“The International Space Station and [China’s] Tiangong space station are in a much lower Earth orbit of less than 500km [310 miles] and again the risks are minuscule.”
The Earth would still have its closest ever encounter with an asteroid of such scale, Parker said.
“[Apophis] will pass 10 times closer than the moon and is only about five times Earth’s radius away,” he said.
“We have around 500 geostationary satellites that are further away than where this object will be at its closest approach, so it is considered to be the closest asteroid of its size in recorded history.”
Lee Man-hoi, a planetary dynamicist who heads the Earth sciences department at HKU, said that on average an asteroid this big was “expected to impact Earth once in about 100,000 years”.
“The probability that the asteroid would hit a [satellite] in 2029 is very low,” he said.
Nasa removed the rock from its risk list after its calculations in March and said that Apophis’ approach would be an exceptional opportunity for astronomers to observe a “solar system relic” close up.
The Russian ministry’s researchers estimated that if the asteroid struck Earth, it would release energy equal to 1,717 megatons. That would be 30 times the force of the Soviet Tsar Bomba tested in 1961, the largest nuclear bomb ever detonated.
Such an impact would cause a 6.5-magnitude earthquake over a radius of 10km, with wind speed of at least 790 metres per second, according to Sputnik. By comparison, a tornado with wind speed of about 90 metres per second would be capable of sweeping away well-constructed houses.
Parker, of HKU, pointed to the Tunguska event in Russia in 1908, which had the largest impact on Earth by a celestial body in modern history.
“[It] had a diameter of only about 60 metres or so, and a 12-megaton explosion that still flattened 2,150 sq km [830 square miles] of Siberian forest,” he said, adding that the damage from any impact by Apophis “would be considerable whether on land or ocean – think tsunami”.
Jonti Horner, professor of astrophysics at the University of Southern Queensland in Australia, said the 2029 encounter would help to understand any future risk the rock may pose.
“We’ll be able to measure really precisely where the asteroid is in space, and how it’s moving – which will mean we will be able to better predict how close it will come to the Earth in the future,” he said, adding that 2029 would be the closest it comes in the next 100 years.
“At its closest to Earth, Apophis will be visible with the naked eye, which will be really cool. But it won’t be spectacularly bright – you would need a pretty dark sky away from light pollution to see it.”
More from South China Morning Post:

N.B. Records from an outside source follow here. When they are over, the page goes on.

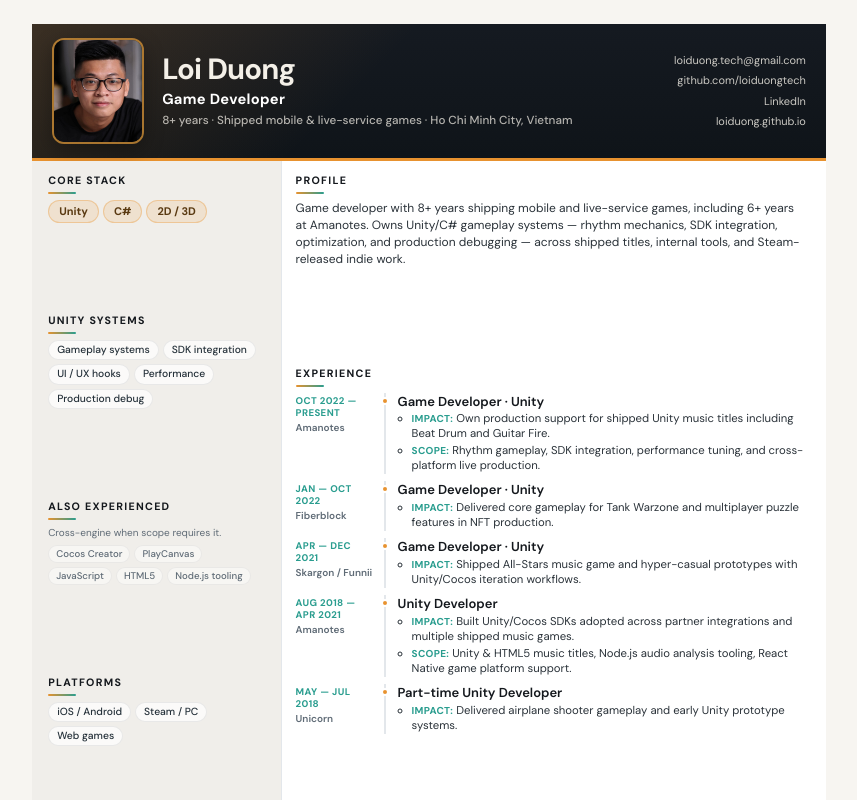
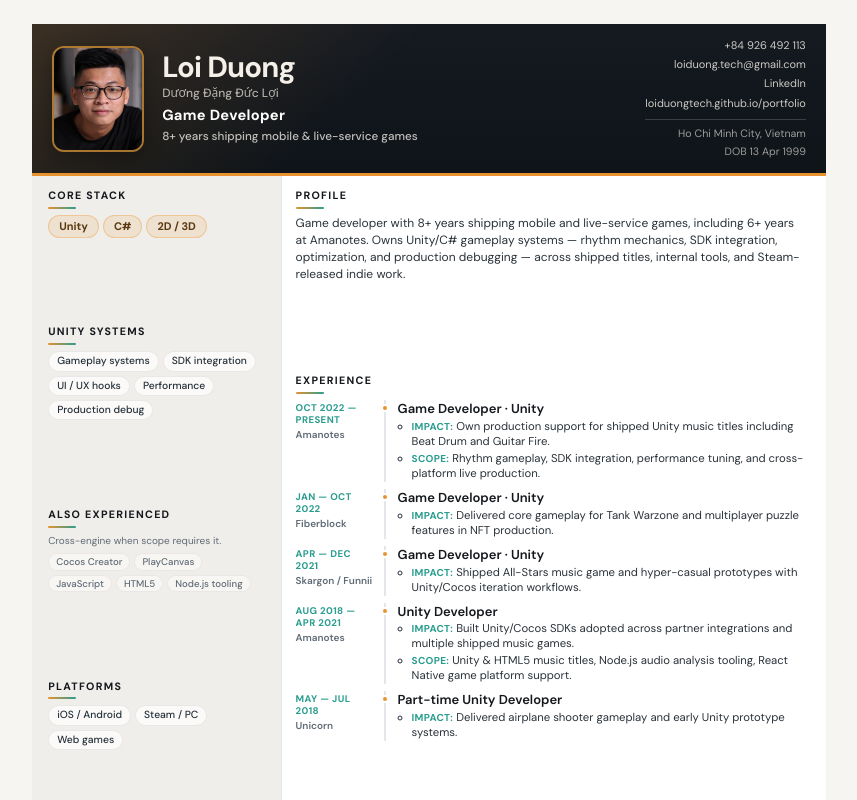
Before and after one commit to loiduongtech/portfolio, a website: page cv/cv.html in a window 1280 px wide. Shown: the top 800 px of the page, without its empty margins (211-1068 px from the left). Drawn offline with Linux system fonts and the light colour scheme.

Commit message:
[Dev] Update cv

```diff
--- a/cv/build.mjs
+++ b/cv/build.mjs
@@ -5,7 +5,7 @@ import path from "node:path";
 const __dirname = path.dirname(fileURLToPath(import.meta.url));
 
 const outputs = [
-  { html: "cv.html", pdf: "cv.pdf" },
+  { html: "cv.html", pdf: "loi-duong-cv.pdf" },
   { html: "cv-ats.html", pdf: "cv-ats.pdf", css: "cv-ats.css" },
 ];
 
--- a/cv/cv.css
+++ b/cv/cv.css
@@ -95,28 +95,47 @@ ol {
 }
 
 .cv-title {
-  margin: 4px 0 0;
+  margin: 3px 0 0;
   color: #fff;
   font-size: 11pt;
   font-weight: 700;
   letter-spacing: 0.02em;
 }
 
+.cv-legal-name {
+  margin: 2px 0 0;
+  color: rgba(244, 240, 232, 0.7);
+  font-size: 9pt;
+  font-weight: 500;
+}
+
 .cv-subtitle {
-  margin: 3px 0 0;
-  color: rgba(244, 240, 232, 0.72);
+  margin: 4px 0 0;
+  color: rgba(244, 240, 232, 0.78);
   font-size: 8.75pt;
   font-weight: 500;
+  line-height: 1.35;
 }
 
 .cv-contact {
   display: grid;
-  gap: 5px;
+  gap: 4px;
   list-style: none;
   max-width: 210px;
   font-size: 8.25pt;
   color: rgba(244, 240, 232, 0.82);
   text-align: right;
+}
+
+.cv-contact-divider {
+  height: 1px;
+  margin: 4px 0 2px;
+  background: rgba(244, 240, 232, 0.18);
+}
+
+.cv-contact-meta {
+  color: rgba(244, 240, 232, 0.62);
+  font-size: 8pt;
 }
 
 .cv-contact a:hover {
--- a/cv/cv.html
+++ b/cv/cv.html
@@ -3,7 +3,7 @@
   <head>
     <meta charset="utf-8">
     <meta name="viewport" content="width=device-width, initial-scale=1">
-    <title>Loi Duong — Game Developer CV</title>
+    <title>Dương Đặng Đức Lợi (Loi Duong) — Game Developer CV</title>
     <link rel="preconnect" href="https://fonts.googleapis.com">
     <link rel="preconnect" href="https://fonts.gstatic.com" crossorigin>
     <link href="https://fonts.googleapis.com/css2?family=DM+Sans:ital,opsz,wght@0,9..40,400;0,9..40,500;0,9..40,600;0,9..40,700;1,9..40,400&display=swap" rel="stylesheet">
@@ -12,17 +12,21 @@
   <body>
     <article class="cv">
       <header class="cv-header">
-        <img class="profile-photo" src="assets/profile.png" alt="Loi Duong profile photo" width="92" height="106">
+        <img class="profile-photo" src="assets/profile.png" alt="Dương Đặng Đức Lợi profile photo" width="92" height="106">
         <div class="cv-header-content">
           <h1>Loi Duong</h1>
+          <p class="cv-legal-name">Dương Đặng Đức Lợi</p>
           <p class="cv-title">Game Developer</p>
-          <p class="cv-subtitle">8+ years · Shipped mobile &amp; live-service games · Ho Chi Minh City, Vietnam</p>
+          <p class="cv-subtitle">8+ years shipping mobile &amp; live-service games</p>
         </div>
         <ul class="cv-contact">
+          <li><a href="tel:+84926492113">+84 926 492 113</a></li>
           <li><a href="mailto:loiduong.tech@gmail.com">loiduong.tech@gmail.com</a></li>
-          <li><a href="https://github.com/loiduongtech">github.com/loiduongtech</a></li>
           <li><a href="https://www.linkedin.com/in/loi-duong-9547441b7/">LinkedIn</a></li>
-          <li><a href="https://loiduong.github.io">loiduong.github.io</a></li>
+          <li><a href="https://loiduongtech.github.io/portfolio/">loiduongtech.github.io/portfolio</a></li>
+          <li class="cv-contact-divider" aria-hidden="true"></li>
+          <li class="cv-contact-meta">Ho Chi Minh City, Vietnam</li>
+          <li class="cv-contact-meta">DOB 13 Apr 1999</li>
         </ul>
       </header>
 
```
Also changed, not shown: cv/cv-ats.css (+12 -0 lines), cv/cv-ats.html (+6 -4 lines), cv/cv.md (+5 -3 lines), index.html (+2 -1 lines), README.md, cv/README.md, 3 other files.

- Nasa launches mission to smash spacecraft into asteroid
- How 23 giant Chinese rockets could save the world from ‘doomsday’ asteroid

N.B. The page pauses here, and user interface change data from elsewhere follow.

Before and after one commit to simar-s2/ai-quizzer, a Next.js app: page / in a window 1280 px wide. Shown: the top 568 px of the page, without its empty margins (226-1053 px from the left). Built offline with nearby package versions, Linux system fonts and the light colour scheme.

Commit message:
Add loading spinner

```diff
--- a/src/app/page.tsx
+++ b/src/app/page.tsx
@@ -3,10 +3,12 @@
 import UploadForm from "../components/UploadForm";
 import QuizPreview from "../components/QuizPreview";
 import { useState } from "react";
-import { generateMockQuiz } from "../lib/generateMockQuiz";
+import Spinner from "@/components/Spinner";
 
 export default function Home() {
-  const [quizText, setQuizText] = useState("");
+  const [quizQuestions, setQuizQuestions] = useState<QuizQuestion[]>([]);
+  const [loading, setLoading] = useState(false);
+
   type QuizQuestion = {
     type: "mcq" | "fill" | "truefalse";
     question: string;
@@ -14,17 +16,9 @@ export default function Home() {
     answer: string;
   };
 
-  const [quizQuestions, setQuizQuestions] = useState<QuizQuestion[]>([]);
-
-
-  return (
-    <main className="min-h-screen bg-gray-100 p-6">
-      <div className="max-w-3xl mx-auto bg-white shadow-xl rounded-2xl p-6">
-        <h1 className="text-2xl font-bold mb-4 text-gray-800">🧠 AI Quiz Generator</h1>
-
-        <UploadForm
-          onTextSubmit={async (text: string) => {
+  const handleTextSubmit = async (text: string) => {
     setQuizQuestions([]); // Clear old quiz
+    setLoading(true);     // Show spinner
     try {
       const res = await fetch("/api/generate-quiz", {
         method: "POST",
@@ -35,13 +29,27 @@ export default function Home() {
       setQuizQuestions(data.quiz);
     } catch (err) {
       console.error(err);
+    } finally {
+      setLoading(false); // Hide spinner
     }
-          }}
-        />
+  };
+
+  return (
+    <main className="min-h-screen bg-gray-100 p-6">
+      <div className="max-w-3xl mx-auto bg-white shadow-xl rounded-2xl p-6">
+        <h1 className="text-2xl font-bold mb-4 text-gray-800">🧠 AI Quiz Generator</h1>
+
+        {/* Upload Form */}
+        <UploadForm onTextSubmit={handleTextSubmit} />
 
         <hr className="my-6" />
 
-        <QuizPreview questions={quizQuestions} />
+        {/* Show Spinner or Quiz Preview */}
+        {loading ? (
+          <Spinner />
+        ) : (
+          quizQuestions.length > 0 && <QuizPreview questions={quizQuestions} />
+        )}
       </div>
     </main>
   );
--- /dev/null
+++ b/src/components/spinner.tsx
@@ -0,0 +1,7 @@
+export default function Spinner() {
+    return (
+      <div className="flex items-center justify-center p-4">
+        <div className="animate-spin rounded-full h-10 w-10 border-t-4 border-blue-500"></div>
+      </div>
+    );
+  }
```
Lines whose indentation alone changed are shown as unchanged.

- Chinese scientists find evidence of most powerful asteroid strike humans ever experienced